Builders' Forum Archives
Re: Fiberglass this Weeke
Posted by Robert N Pruden on Sep 23, 2004
All of the above comments are right on, especially the one about being careful to fill in "ALL" voids. It's well worth while to fill 'em before glassing.
If you end up with large air bubbles under the glass or along the joints, you can use a syringe with needle, poke the needle in one end of the bubble as an air escape, then inject epoxy into the other end. You will see the epoxy fill the void. This is readily visible because the white glass will disappear as it should. This type of corrective action is as good as doing it right the first time.
Make sure there is no dust on the boat before you start, you want the epoxy to soak as well as possible into the wood if you haven't done a seal coat first. Make sure all edges (chines and keel) are well rounded or you run the risk of elongated air spaces because the glass will have a tendency to lift off sharp edges. I've found that epoxy thickened with Cabisol (really thick, like thicker than peanut butter) is really good for filling voids that I have found immediately prior to glassing. The Cabisol thickened epoxy won't flow or run and you can glass over it and expect it to stay in place.
I always slather on tons of epoxy over the glass then use either a squeegee or brush to quickly spread it around. Bear in mind that I always use slow-curing epoxy. I try to spread the epoxy along the keel first, then stroke it down the sides being careful not to cause the glass to get creases.
One solution I have for getting glass to lay out on sharp curves around the bow and stern where it is prone to lifting is to go back and add the epoxy that has thickened a little in my mixing cup. The partially thickened epoxy (thick from beginning to set in the mixing cup) holds the glass down a little better.
I always do the fill coats as soon as the glued glass is tacky, for me that is usually after a 3-6 hour wait depending on ambient room temperatures. I apply the fill coats until the surface gets fairly smooth, usually two fill coats.
Once the epoxy has become smooth and non-tacky to the touch, I use 40 grit sandpaper to get rid of any really rough bumps, usually around the stern and bow. Once done, I can add more coats of epoxy to get the finish smoother (filling in teh weave).
Using this method of glassing and filling, I generally have to attend to the kayak for a 48-hr period. That means all I think about is kayak and gluing for two days. The nice thing about this level of dedication is that I won't have to worry about the formation of amines and the rough epoxy work is done very quickly. If you are using a non-blush epoxy, then you don't have to dedicate so much time with glassing and fill-coats in such a short period of time.

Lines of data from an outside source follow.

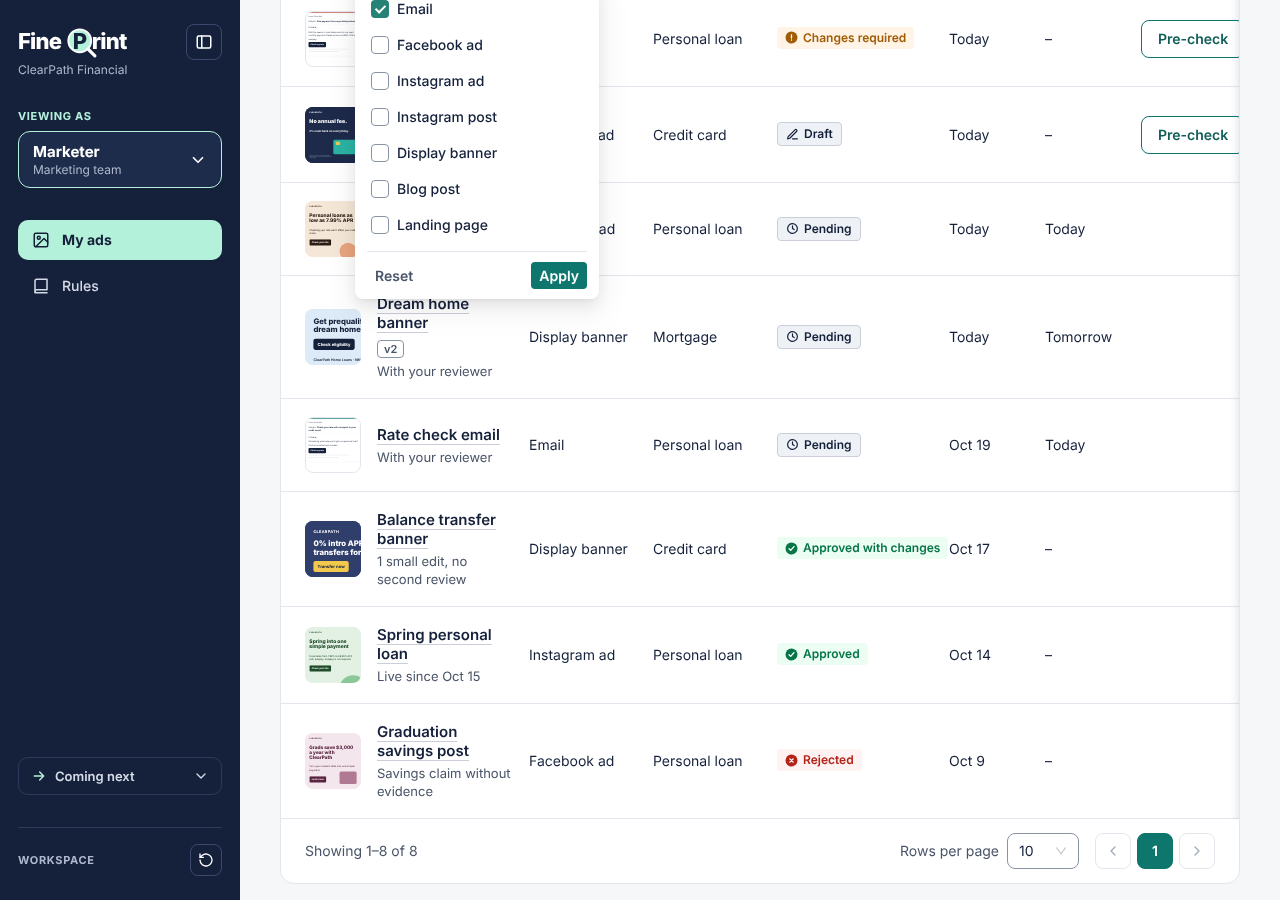
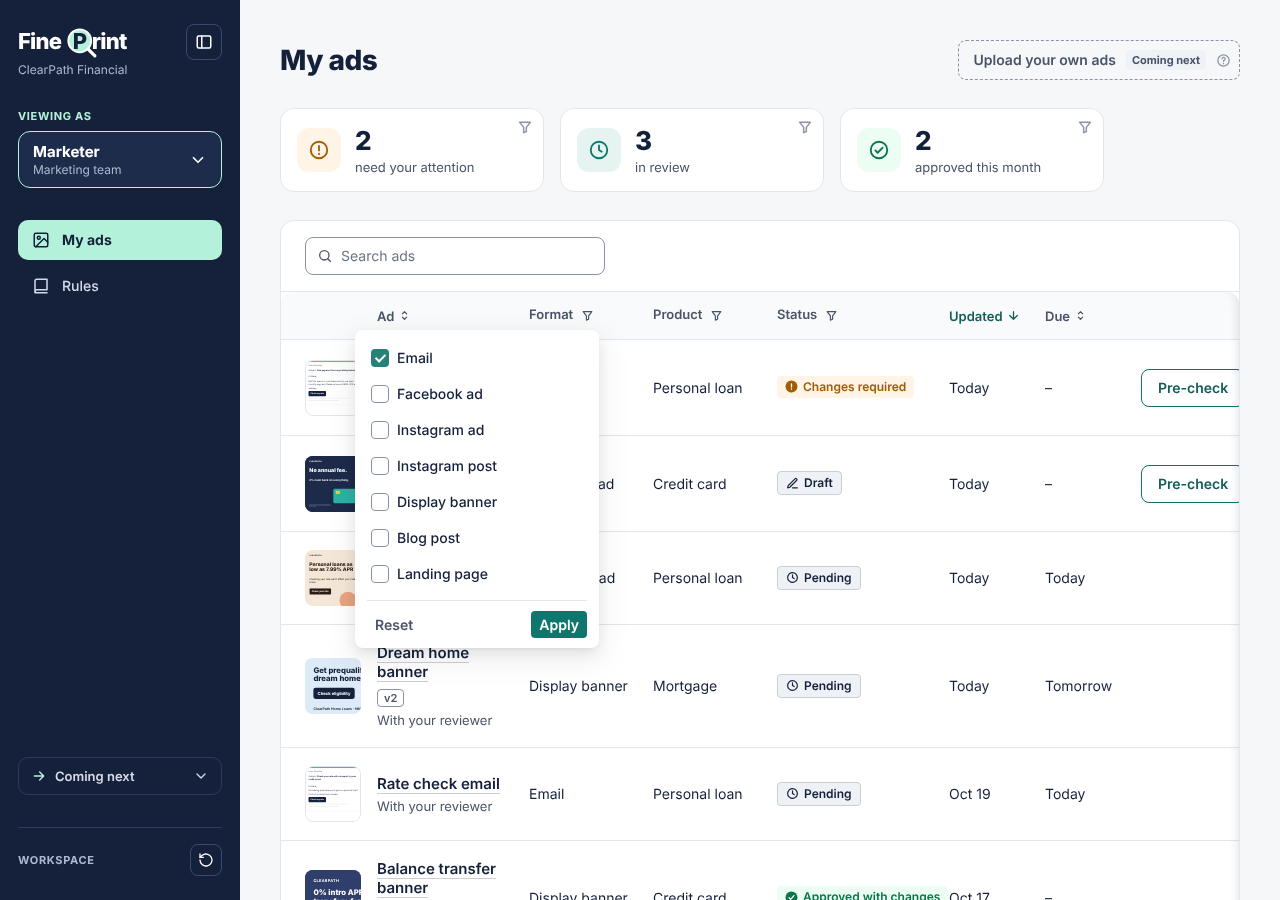
My ads: no extra line under sent-back or pending ads; seen marks per role, race fixed
The Status column and the Updated tag say it. Seen marks use the role
the page shows and only the ad the page is on, so a page moving to the
next ad can't mark the last one seen for another role.

Claude-Session: https://claude.ai/code/session_01GajTyz92bBm6dN9cgoMqN2

diff --git a/src/components/AdTable.tsx b/src/components/AdTable.tsx
@@ -54,17 +54,16 @@ export interface Filters {
 
 export const NO_FILTERS: Filters = { format: [], product: [], status: [], due: [] }
 
-function myAdsSubLine(row: AdRow, today: string): string {
+/** A line under the name only when it adds something the Status and date columns don't. */
+function myAdsSubLine(row: AdRow, today: string): string | null {
   switch (row.status) {
     case 'draft': {
       const parts = [row.critical && `${row.critical} Critical`, row.caution && `${row.caution} Caution`].filter(Boolean)
       return parts.length ? `Pre-check: ${parts.join(', ')}` : 'Pre-check: good standing'
     }
     case 'changes_required':
-      return `${plural(row.sent, 'comment')} from your reviewer`
     case 'pending':
-      // The Due column has the date.
-      return 'With your reviewer'
+      return null
     case 'approved_with_changes':
       return `${plural(row.sent, 'small edit')}, no second review`
     case 'approved':
@@ -278,7 +277,7 @@ export function AdTable({
   onPage: (page: number) => void
 }) {
   const config = VIEWS[view]
-  const { today, version } = useWorkspace()
+  const { role, today, version } = useWorkspace()
   const [, setSearchParams] = useSearchParams()
   const [search, setSearch] = useState('')
   const [q, setQ] = useState('')
@@ -360,16 +359,18 @@ export function AdTable({
                 {row.name}
               </button>
               {row.current_version > 1 && <span className="fp-version-chip">v{row.current_version}</span>}
-              {view !== 'history' && isUpdated(row.id, row.updated_at) && (
+              {view !== 'history' && isUpdated(role, row.id, row.updated_at) && (
                 <span className="fp-updated-chip">
                   <span aria-hidden="true" className="fp-updated-dot" />
                   Updated
                 </span>
               )}
             </span>
-            <span style={{ fontSize: 13, lineHeight: '18px', color: '#4A5468' }}>
-              {view === 'my-ads' ? myAdsSubLine(row, today) : sourceLabel(row.source)}
-            </span>
+            {(view === 'my-ads' ? myAdsSubLine(row, today) : sourceLabel(row.source)) && (
+              <span style={{ fontSize: 13, lineHeight: '18px', color: '#4A5468' }}>
+                {view === 'my-ads' ? myAdsSubLine(row, today) : sourceLabel(row.source)}
+              </span>
+            )}
           </span>
         </div>
       ),

diff --git a/src/lib/seen.ts b/src/lib/seen.ts
@@ -1,4 +1,5 @@
 import { useEffect } from 'react'
+import type { Role } from './types'
 
 /**
  * "Updated" marks: what changed since you last opened it, like unread mail. Kept in this browser:
@@ -7,8 +8,7 @@ import { useEffect } from 'react'
 const SINCE_KEY = 'fp_seen_since'
 
 /** Each role has its own marks: a reviewer opening an ad doesn't mean the marketer has seen the change. */
-function seenKey(): string {
-  const role = /(?:^|;\s*)fp_role=marketer/.test(document.cookie) ? 'marketer' : 'reviewer'
+function seenKey(role: Role): string {
   return `fp_seen_${role}`
 }
 
@@ -50,18 +50,21 @@ export function resetSeen() {
 }
 
 /** True when the ad changed after you last opened it (and after your first visit). */
-export function isUpdated(adId: number, updatedAt: string | null | undefined): boolean {
+export function isUpdated(role: Role, adId: number, updatedAt: string | null | undefined): boolean {
   if (!updatedAt) return false
-  const seen = read<Record<string, string>>(seenKey(), {})[adId] ?? since()
+  const seen = read<Record<string, string>>(seenKey(role), {})[adId] ?? since()
   return Date.parse(updatedAt) > Date.parse(seen)
 }
 
-/** Opening an ad marks it seen, now and again whenever it reloads. */
-export function useMarkSeen(adId: number | null, updatedAt: string | null | undefined) {
+/**
+ * Opening an ad marks it seen for the role looking at it, now and whenever it reloads. Pass null until
+ * the loaded data is this page's ad (a page moving to the next ad briefly still holds the last one).
+ */
+export function useMarkSeen(role: Role, adId: number | null, updatedAt: string | null | undefined) {
   useEffect(() => {
     if (adId === null) return
-    const seen = read<Record<string, string>>(seenKey(), {})
+    const seen = read<Record<string, string>>(seenKey(role), {})
     seen[adId] = new Date(Math.max(Date.now(), updatedAt ? Date.parse(updatedAt) : 0)).toISOString()
-    write(seenKey(), seen)
-  }, [adId, updatedAt])
+    write(seenKey(role), seen)
+  }, [role, adId, updatedAt])
 }

diff --git a/src/pages/ReviewPage.tsx b/src/pages/ReviewPage.tsx
@@ -35,11 +35,11 @@ interface DecisionResult {
 export function ReviewPage() {
   const params = useParams()
   const adId = Number(params.id)
-  const { version } = useWorkspace()
+  const { role, version } = useWorkspace()
   const [reload, setReload] = useState(0)
   const [cleared, setCleared] = useState<number | null>(null)
   const { latest, error } = useApi<AdDetail>(`/api/ads/${adId}`, version * 1000 + reload)
-  useMarkSeen(latest ? latest.ad.id : null, latest?.ad.updated_at)
+  useMarkSeen(role, latest && latest.ad.id === adId ? adId : null, latest?.ad.updated_at)
   const detail = latest && latest.ad.id === adId ? latest : null
 
   if (cleared === adId) return <QueueCleared />

diff --git a/src/pages/PreCheckPage.tsx b/src/pages/PreCheckPage.tsx
@@ -40,10 +40,10 @@ interface CheckResult {
 
 export function PreCheckPage() {
   const adId = Number(useParams().id)
-  const { version } = useWorkspace()
+  const { role, version } = useWorkspace()
   const [reload, setReload] = useState(0)
   const { latest, error } = useApi<AdDetail>(`/api/ads/${adId}`, version * 1000 + reload)
-  useMarkSeen(latest ? latest.ad.id : null, latest?.ad.updated_at)
+  useMarkSeen(role, latest && latest.ad.id === adId ? adId : null, latest?.ad.updated_at)
   const detail = latest && latest.ad.id === adId ? latest : null
 
   if (error instanceof ApiError && error.status === 404) {

diff --git a/e2e/tables.spec.ts b/e2e/tables.spec.ts
@@ -31,7 +31,6 @@ test('my ads: stats agree with the rows', async ({ page }) => {
   await expect(stat(page, 'in_review')).toHaveText('3')
   await expect(page.locator('.fp-ad-link')).toHaveCount(8)
   await expect(page.getByRole('link', { name: /^Pre-check / })).toHaveCount(2)
-  await expect(page.getByText('2 comments from your reviewer')).toBeVisible()
   await expect(page.getByText('Pre-check: 1 Critical, 1 Caution')).toBeVisible()
   await page.screenshot({ path: 'screenshots/m3-my-ads.png', fullPage: true })
 })

diff --git a/e2e/reviewer-quotes.spec.ts b/e2e/reviewer-quotes.spec.ts
@@ -26,7 +26,7 @@ test('a reviewer finding that quotes the ad is pinned there, for both roles, and
 
   await page.getByRole('button', { name: 'Request changes' }).click()
   await page.getByRole('dialog').getByRole('button', { name: 'Request changes' }).click()
-  await expect(page).toHaveURL(/\/review\/4$/)
+  await expect(page).not.toHaveURL(/\/review\/3$/)
 
   // The marketer sees the same pin, and Edit on ad opens those words.
   await setRole(page, 'marketer')

diff --git a/src/components/ViewDrawer.tsx b/src/components/ViewDrawer.tsx
@@ -27,7 +27,7 @@ export function ViewDrawer() {
   const id = Number(params.get('view'))
   const open = Number.isFinite(id) && id > 0
   const { data: detail, error } = useApi<AdDetail>(open ? `/api/ads/${id}` : null, version)
-  useMarkSeen(detail ? detail.ad.id : null, detail?.ad.updated_at)
+  useMarkSeen(role, detail && detail.ad.id === id ? id : null, detail?.ad.updated_at)
   const missing = Boolean(error)
 
   const close = () =>

diff --git a/e2e/review.spec.ts b/e2e/review.spec.ts
@@ -72,7 +72,6 @@ test('reviewer requests changes on Fall personal loan', async ({ page }) => {
   await page.goto('/my-ads')
   const row = page.locator('tr', { hasText: 'Fall personal loan' })
   await expect(row.getByText('Changes required')).toBeVisible()
-  await expect(row.getByText('2 comments from your reviewer')).toBeVisible()
 })
 
 test('approve shows Undo, and Undo restores everything', async ({ page }) => {

diff --git a/e2e/tour.spec.ts b/e2e/tour.spec.ts
@@ -31,7 +31,6 @@ test('README tour', async ({ page }) => {
   await page.locator('.fp-role-button').click()
   await page.getByRole('menuitem', { name: /Marketer/ }).click()
   await expect(page).toHaveURL(/\/my-ads$/)
-  await expect(page.locator('tr', { hasText: 'Fall personal loan' }).getByText('2 comments from your reviewer')).toBeVisible()
 
   // 5. Fix it and resubmit.
   await page.goto('/ads/3/pre-check')

diff --git a/README.md b/README.md
@@ -90,7 +90,7 @@ From spec section 11. The sidebar shows the first three under "Coming next":
 1. **Open Queue.** You start as a Reviewer. There are 9 ads, sorted by due date, with 4 due today. The stat cards are computed from the data; click one to show just those ads. (Insights, under History, has the throughput story.)
 2. **Review Fall personal loan.** Click **Review** (it opens a new tab). Pins on the ad and cards on the right are linked. Try the info icon next to "Claims · Rate claims", the submitter's note, and **Keep** on finding 1. Add a finding of your own, such as "Pick an image that doesn't suggest same-day cash."
 3. **Request changes.** The message comes prefilled from what you kept and added. The next ad in the queue opens in the same tab, and the toast offers **Undo** for 5 seconds.
-4. **Switch to Marketer** (VIEWING AS, top left). Fall personal loan now shows "Changes required · 2 comments from your reviewer" in My ads.
+4. **Switch to Marketer** (VIEWING AS, top left). Fall personal loan now shows "Changes required" in My ads, with an Updated tag.
 5. **Fix it and resubmit.** Click **Pre-check**. The reviewer's comments are at the top. On the rate suggestion, click **Swap** (top right of the suggested wording): the headline now reads "Personal loans from 7.99% to 29.99% APR with autopay" and shows "Edited". (Any text on the ad can also be clicked and edited by hand.) Swapping marks it resolved: the check in the card's corner turns green. Add a note if you like, and **Submit**. It goes back to Pending as v2.
 6. **Approve the What changed view.** Switch back to Reviewer and open Fall personal loan (now v2) from the Queue. You see v1 above v2, the rate claim under **Resolved**, and green markers on the change. Click **Approve**.
 7. **Check History.** Search for "Fall personal loan" to find it at the top. The approved-this-week count went up by one. Click the name for the drawer with its full activity, and **Download ad** to get the approved ad as a PNG, ready to launch.

diff --git a/BLOCKED.md b/BLOCKED.md
@@ -56,3 +56,4 @@ The data model's `applies_to` allows products and/or "affiliate", but the 10-Add
 - **One mention of AI in the UI** (owner's call): the info tooltip on Auto suggestions and What changed says "Auto suggestions are generated automatically by AI and can be wrong. Use them as a starting point; the call is yours." Everywhere else it's still "auto check" and "Auto suggestions".
 - **Review layout follows Pre-check** (owner's call): the ad (or v1/v2) stays in view on the left; on the right, Your findings comes first, like "From your reviewer" for the marketer, then the auto suggestions. The finding box opens from an "Add a finding" button instead of always showing (the wireframe has it under the ad, always open).
 - **The Queue sorts by Updated** (owner's call), most recent first, and Review's Previous / "n of 9" / Next follows that order. The 04 wireframe lists the Queue by due date (Fall personal loan "3 of 9"); Due is still a sortable column. Toasts carry no deadlines, and a past due date shows in the "needs action" orange rather than red.
+- **No comment count under sent-back ads** (owner's call): My ads shows no line under sent-back or pending ads (the Status column and the Updated tag say it); the count miscounted when the reviewer wrote only a message.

Once the major epoxy work is done, you can focus on the fine finishing to attain that ever-so-smooth finish that people ooh and ahh about, yeah, the one that you will see only before your first launch. ;)
I've worked with both blush and non-blush epoxies. Never had a problem with either using the method descibed above. I far prefer non-blush epoxy because if I get delayed between fill coats then I don't have to worry about washing the amines out before the next coat.
Keep your work smooth to reduce sanding later on. Make sure not to starve the glass of epoxy, don't be afraid to use enough to soak it good, enough epoxy is when it doesn't run and if it's going to run you'll see it run within a half-hour. You can still squeegee those runs even after and hour. Any roughnes caused by squeegeeing can be scraped off as soon as the glue stops being tacky. Use the squeegee to smooth out the excess epoxy after you get the glass on. Once the glass is on, go back after a few hours and scrape off any runs with a sharp scraper. The scraper can be a cabinet scraper (I have no experience with this) or a simple sharp plastering knife (that's what I use).
There's plenty of excellent advice at this site so read as much as you can, form a picture of what needs to be done in your mind until you know it inside and out, then get to work. Worry not, if you screw it up you can remove any errors, get more advice and still end up with a pretty boat.
Hope this helps!
Robert N Pruden
In Response to: Re: Fiberglass this Weeke by Homer on Sep 23, 2004